A new UK railway project will indirectly require thousands of dead goats, explains the IanVisits Blog. It’s a matter of vellum:
If, or when the High Speed 2 railway is constructed, it will require roughly 6,000 dead goats. This curious statement comes from an old technicality as Acts of Parliament, when passed into law are still printed on vellum, which is typically made from goat skins. Two copies are printed, one for storage in the Victoria Tower, and another is sent to the National Archives in Kew.
Now, it has proven surprisingly difficult to work out the average number of pages of A4 that can be extracted from a single hide of skin, but I finally found a page that uses sheepskins as an example. That shows that the average sheep produces a single sheet that can be folded 8 times to produce 16 sides of vellum of roughly A4 size. All parliamentary bills need to be printed onto vellum, but the reason I am commenting on HS2 though, is because at 49,814 pages in length, the bill is the largest one ever presented to Parliament.

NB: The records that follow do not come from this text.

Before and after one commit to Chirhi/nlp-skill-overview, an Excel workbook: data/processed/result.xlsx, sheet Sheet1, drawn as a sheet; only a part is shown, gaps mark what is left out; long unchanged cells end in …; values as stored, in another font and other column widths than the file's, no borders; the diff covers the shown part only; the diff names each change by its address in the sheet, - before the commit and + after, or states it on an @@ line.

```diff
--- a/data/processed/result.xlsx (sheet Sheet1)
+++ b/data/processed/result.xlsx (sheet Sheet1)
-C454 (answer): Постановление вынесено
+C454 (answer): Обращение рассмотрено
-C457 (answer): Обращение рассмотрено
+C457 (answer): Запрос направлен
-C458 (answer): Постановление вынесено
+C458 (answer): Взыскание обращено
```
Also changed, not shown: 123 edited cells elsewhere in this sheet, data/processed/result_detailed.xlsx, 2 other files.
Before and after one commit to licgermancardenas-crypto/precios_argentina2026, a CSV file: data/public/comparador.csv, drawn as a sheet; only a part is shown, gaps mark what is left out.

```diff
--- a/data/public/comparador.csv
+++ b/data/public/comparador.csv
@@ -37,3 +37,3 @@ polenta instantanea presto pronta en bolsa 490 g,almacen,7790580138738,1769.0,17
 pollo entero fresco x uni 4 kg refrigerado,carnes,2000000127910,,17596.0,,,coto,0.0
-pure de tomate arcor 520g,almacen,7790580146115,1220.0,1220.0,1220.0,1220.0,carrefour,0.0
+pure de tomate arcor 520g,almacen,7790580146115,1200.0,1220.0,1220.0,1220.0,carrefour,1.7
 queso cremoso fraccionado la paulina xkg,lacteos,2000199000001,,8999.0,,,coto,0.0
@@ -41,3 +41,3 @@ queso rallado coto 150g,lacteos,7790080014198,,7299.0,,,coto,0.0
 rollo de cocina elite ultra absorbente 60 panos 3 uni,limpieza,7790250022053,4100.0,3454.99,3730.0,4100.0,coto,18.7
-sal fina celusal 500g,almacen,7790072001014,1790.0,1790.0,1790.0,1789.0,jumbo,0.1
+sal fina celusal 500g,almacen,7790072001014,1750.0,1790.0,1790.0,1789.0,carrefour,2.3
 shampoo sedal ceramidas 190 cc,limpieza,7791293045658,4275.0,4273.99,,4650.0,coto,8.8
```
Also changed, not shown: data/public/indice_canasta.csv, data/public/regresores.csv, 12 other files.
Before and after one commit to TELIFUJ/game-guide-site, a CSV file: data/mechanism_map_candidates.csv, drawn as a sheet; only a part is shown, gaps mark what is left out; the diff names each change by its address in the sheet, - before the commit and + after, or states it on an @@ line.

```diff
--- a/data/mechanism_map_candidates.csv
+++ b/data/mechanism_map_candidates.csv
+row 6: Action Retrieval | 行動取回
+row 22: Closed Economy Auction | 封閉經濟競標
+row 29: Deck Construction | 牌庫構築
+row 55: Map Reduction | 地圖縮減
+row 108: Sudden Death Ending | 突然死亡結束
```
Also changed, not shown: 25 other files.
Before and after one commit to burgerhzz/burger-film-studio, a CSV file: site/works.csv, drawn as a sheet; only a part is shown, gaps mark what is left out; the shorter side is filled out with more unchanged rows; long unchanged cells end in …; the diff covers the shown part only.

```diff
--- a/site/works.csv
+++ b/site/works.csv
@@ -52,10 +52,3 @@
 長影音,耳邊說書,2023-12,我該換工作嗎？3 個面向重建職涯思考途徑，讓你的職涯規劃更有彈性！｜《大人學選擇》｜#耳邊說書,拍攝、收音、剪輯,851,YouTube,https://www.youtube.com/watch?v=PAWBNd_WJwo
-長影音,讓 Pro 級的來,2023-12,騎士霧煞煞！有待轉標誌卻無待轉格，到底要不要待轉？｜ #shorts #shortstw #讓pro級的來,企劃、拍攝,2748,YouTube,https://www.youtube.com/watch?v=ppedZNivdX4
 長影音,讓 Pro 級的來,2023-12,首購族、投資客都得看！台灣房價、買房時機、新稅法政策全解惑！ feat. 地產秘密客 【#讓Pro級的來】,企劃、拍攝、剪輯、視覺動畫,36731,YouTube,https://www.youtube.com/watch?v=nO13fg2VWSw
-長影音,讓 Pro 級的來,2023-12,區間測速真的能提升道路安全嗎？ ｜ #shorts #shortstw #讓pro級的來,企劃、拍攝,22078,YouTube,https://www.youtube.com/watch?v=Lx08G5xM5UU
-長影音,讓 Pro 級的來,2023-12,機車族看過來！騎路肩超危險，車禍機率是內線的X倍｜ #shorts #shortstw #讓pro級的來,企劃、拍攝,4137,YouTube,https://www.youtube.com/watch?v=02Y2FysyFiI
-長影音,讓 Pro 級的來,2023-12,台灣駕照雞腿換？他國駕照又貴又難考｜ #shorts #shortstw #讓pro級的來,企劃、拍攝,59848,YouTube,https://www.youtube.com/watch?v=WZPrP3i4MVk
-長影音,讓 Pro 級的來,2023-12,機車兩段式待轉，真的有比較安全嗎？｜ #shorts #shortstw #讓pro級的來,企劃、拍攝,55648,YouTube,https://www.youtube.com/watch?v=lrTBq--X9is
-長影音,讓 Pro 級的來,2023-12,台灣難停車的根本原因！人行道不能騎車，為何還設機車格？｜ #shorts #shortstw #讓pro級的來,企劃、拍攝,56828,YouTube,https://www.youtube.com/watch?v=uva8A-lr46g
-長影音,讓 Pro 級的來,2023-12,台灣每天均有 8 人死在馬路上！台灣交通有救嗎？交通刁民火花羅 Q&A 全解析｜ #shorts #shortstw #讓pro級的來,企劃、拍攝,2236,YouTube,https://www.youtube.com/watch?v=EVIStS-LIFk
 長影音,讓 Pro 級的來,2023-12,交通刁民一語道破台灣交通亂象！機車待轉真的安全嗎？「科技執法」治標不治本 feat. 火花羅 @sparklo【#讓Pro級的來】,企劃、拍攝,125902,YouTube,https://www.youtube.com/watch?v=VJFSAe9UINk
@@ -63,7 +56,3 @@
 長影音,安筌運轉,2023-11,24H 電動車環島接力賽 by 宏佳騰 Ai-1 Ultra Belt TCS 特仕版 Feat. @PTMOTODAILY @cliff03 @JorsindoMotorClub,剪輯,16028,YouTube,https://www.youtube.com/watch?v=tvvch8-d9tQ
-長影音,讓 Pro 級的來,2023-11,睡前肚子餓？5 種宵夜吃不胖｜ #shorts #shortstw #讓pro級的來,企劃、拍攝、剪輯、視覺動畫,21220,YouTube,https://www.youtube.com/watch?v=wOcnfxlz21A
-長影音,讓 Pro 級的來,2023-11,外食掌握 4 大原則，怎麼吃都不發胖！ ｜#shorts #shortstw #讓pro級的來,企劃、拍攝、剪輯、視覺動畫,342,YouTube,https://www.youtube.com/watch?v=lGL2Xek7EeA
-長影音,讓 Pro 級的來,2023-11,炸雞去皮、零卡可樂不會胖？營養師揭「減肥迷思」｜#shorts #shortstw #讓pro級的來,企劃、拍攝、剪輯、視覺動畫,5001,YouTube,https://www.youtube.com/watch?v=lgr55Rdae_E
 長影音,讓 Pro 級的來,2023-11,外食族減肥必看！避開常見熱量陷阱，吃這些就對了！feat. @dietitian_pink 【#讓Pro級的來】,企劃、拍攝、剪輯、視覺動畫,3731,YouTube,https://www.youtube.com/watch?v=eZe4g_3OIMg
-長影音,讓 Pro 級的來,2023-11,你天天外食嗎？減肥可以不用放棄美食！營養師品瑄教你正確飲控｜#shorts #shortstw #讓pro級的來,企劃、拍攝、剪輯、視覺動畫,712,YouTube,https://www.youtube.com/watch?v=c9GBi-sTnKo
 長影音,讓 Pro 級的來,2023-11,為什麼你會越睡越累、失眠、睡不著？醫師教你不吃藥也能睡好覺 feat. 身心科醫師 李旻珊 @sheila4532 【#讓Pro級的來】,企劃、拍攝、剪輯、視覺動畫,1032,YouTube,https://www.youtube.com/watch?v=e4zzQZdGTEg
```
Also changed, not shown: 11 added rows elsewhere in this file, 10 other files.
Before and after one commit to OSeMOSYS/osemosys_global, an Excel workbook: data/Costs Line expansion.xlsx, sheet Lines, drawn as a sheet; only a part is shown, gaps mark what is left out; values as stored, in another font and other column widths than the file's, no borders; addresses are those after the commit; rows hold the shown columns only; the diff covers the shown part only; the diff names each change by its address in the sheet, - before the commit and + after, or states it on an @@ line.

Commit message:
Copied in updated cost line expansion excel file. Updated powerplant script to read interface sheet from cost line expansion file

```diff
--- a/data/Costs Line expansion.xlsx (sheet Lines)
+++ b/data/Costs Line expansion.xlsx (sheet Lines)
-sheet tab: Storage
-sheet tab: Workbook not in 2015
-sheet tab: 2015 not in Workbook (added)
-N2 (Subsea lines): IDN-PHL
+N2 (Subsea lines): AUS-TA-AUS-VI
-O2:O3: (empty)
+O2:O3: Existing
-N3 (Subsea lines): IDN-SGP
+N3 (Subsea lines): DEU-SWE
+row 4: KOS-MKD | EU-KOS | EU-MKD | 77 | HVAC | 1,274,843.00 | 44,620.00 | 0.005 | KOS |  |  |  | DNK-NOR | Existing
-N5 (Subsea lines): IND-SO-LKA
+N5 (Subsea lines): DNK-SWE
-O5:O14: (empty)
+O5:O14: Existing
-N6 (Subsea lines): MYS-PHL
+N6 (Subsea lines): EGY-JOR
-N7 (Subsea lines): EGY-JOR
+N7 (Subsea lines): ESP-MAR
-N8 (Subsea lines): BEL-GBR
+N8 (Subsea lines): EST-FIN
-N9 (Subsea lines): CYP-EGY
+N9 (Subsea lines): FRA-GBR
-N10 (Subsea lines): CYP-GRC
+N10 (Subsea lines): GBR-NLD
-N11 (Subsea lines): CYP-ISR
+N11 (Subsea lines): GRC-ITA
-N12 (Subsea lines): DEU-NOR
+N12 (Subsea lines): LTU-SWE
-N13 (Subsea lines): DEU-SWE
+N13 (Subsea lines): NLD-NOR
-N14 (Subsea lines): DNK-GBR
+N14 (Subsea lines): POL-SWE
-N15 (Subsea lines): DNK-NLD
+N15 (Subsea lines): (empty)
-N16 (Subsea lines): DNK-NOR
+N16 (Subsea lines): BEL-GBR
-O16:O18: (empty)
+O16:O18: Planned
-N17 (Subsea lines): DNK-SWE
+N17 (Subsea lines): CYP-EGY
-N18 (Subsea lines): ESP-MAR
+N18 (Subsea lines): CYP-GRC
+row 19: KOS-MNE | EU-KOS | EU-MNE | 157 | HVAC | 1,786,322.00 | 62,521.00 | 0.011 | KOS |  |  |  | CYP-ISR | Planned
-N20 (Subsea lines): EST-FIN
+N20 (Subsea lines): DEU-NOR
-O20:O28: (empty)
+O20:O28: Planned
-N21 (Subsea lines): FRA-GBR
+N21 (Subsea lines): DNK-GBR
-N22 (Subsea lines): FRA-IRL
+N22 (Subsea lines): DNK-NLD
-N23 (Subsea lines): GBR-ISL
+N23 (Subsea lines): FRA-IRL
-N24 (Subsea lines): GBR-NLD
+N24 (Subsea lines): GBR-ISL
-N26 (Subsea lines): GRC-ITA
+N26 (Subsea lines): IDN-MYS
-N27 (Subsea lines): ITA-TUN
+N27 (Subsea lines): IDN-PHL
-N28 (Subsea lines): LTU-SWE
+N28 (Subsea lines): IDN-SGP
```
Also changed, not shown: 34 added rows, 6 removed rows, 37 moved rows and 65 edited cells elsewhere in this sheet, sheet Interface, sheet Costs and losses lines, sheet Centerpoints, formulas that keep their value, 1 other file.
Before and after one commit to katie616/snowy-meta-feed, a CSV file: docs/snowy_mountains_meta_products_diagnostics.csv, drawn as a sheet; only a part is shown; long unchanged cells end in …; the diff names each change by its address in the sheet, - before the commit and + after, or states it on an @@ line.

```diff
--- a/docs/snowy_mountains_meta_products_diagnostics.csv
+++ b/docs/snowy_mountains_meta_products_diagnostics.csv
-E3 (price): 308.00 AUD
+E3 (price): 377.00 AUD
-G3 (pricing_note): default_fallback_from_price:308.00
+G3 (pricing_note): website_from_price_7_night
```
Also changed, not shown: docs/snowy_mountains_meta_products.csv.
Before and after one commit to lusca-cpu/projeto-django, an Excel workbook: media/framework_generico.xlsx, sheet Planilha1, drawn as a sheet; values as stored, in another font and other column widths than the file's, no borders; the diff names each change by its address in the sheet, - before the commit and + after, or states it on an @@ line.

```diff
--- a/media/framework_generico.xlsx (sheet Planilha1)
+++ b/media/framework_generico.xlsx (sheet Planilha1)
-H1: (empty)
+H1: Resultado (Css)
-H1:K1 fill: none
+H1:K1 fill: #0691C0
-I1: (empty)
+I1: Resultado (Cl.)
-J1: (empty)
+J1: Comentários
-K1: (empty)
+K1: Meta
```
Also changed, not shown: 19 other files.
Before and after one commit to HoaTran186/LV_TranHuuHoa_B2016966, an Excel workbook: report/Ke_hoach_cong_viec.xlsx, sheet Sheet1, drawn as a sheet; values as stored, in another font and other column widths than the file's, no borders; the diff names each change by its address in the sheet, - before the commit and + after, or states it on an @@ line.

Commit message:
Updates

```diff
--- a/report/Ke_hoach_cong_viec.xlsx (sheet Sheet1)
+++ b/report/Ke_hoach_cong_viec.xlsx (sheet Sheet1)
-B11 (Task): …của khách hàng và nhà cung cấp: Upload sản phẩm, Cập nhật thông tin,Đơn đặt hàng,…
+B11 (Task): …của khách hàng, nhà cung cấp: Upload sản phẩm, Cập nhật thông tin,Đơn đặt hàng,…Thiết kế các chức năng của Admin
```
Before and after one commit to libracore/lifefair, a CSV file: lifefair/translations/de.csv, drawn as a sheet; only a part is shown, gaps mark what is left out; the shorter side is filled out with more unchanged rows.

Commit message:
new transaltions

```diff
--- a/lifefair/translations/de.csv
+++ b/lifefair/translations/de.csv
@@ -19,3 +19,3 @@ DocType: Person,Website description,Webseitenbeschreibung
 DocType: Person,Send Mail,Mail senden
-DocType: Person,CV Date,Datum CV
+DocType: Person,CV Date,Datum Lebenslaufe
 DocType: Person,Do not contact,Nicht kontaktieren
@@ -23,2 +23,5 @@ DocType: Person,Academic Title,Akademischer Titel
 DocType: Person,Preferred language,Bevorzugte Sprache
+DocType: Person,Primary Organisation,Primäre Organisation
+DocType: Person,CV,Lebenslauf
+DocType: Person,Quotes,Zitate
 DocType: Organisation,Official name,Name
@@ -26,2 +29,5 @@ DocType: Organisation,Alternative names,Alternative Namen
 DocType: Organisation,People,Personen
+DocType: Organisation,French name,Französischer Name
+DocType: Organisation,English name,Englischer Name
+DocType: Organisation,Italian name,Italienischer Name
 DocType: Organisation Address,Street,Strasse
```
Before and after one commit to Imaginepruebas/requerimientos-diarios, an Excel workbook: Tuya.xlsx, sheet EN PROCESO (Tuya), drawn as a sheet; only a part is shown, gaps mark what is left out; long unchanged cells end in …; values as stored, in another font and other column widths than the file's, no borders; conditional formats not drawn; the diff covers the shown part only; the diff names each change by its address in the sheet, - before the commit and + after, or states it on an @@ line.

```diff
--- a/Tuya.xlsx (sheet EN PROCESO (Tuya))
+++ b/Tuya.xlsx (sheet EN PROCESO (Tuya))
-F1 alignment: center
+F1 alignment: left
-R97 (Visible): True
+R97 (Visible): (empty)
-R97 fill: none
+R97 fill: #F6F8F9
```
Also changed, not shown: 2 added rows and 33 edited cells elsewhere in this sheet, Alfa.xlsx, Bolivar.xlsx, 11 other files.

UPDATE: There is some question, raised by vellum-conscious commentators in Britain, as to how many of the pages of the legal document would need to be produced on vellum.
BONUS: What’s the difference between parchment, vellum, and paper? (A non-UK perspective)
BONUS: 300,000 to 450,000 cows per zeppelin, approximately
BONUS: The men who startled goats